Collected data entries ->
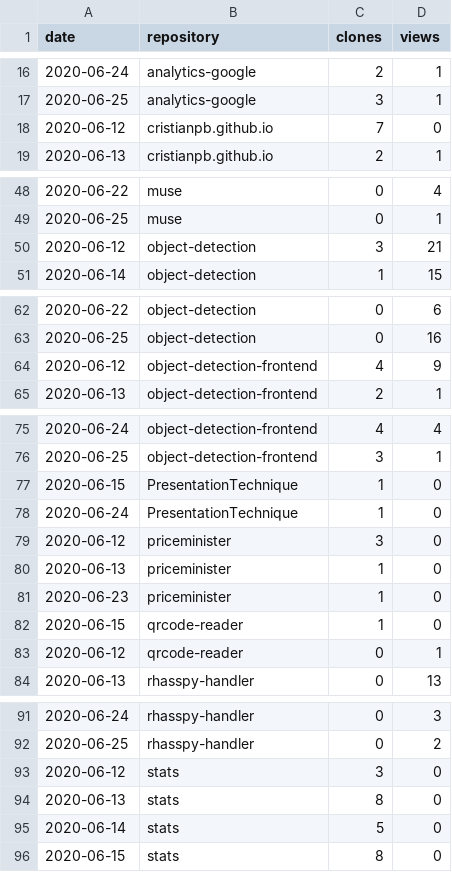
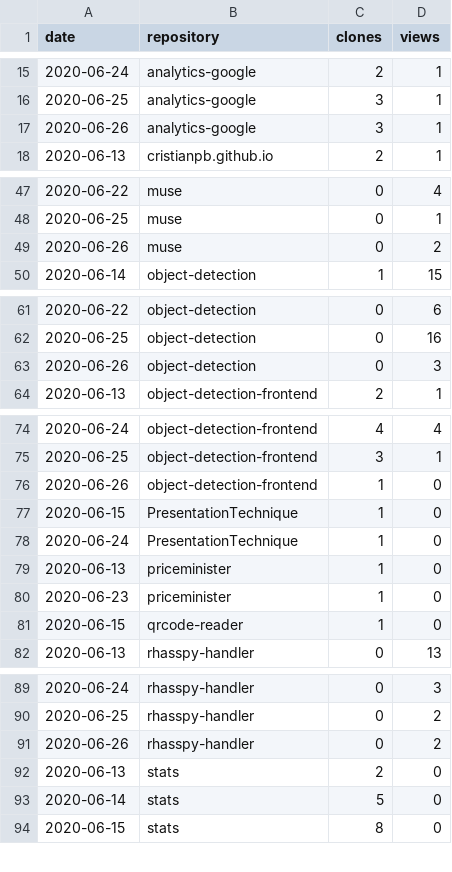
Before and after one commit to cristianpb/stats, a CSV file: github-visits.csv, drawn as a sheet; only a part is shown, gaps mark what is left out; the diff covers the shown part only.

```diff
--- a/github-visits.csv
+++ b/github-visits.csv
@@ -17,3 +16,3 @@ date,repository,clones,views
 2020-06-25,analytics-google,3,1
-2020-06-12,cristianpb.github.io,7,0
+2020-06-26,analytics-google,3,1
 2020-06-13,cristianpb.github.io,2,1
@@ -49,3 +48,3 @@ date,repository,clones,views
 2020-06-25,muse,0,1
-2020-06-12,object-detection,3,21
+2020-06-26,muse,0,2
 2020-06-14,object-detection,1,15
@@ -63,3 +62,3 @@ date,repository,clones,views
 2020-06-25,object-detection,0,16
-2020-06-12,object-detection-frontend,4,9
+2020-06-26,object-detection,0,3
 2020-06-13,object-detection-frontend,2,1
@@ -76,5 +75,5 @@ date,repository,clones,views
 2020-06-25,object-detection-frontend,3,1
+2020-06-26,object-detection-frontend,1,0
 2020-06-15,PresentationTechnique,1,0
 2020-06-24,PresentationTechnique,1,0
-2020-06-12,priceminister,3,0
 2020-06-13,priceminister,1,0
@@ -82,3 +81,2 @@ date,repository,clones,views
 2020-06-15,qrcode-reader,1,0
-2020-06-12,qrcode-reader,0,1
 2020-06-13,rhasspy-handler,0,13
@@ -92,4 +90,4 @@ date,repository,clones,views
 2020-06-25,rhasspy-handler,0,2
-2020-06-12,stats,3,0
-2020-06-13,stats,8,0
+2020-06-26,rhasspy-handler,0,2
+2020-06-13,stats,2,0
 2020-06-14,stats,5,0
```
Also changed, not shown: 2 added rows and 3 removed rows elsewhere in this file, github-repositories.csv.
...
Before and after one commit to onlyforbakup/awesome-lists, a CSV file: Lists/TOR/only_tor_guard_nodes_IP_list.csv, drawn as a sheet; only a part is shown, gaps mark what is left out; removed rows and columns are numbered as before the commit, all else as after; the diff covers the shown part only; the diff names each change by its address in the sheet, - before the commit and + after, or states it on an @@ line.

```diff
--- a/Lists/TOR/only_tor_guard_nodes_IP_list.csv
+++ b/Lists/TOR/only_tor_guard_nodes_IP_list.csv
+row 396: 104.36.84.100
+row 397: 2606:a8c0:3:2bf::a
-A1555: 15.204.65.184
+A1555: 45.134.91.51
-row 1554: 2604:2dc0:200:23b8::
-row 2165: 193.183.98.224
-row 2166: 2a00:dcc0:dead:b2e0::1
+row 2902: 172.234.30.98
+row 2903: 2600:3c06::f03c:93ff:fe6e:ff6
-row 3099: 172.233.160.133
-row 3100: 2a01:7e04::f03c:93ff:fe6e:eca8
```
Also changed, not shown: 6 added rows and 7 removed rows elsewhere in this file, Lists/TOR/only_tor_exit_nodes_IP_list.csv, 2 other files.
--
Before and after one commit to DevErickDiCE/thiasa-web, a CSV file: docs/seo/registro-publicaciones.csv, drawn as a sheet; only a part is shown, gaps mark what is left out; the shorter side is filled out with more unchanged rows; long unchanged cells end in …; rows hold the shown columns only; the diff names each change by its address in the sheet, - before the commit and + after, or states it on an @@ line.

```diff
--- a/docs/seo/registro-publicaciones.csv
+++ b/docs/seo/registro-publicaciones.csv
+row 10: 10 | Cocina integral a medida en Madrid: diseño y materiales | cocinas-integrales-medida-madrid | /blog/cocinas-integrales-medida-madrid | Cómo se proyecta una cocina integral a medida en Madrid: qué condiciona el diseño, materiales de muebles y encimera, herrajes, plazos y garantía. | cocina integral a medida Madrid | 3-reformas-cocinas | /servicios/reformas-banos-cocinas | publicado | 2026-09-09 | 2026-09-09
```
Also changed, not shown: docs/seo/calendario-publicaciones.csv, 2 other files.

Task brief -> Wherever a line in the data above holds "google", copy that line.

Exercise answer ->
 2020-06-25,analytics-google,3,1
+2020-06-26,analytics-google,3,1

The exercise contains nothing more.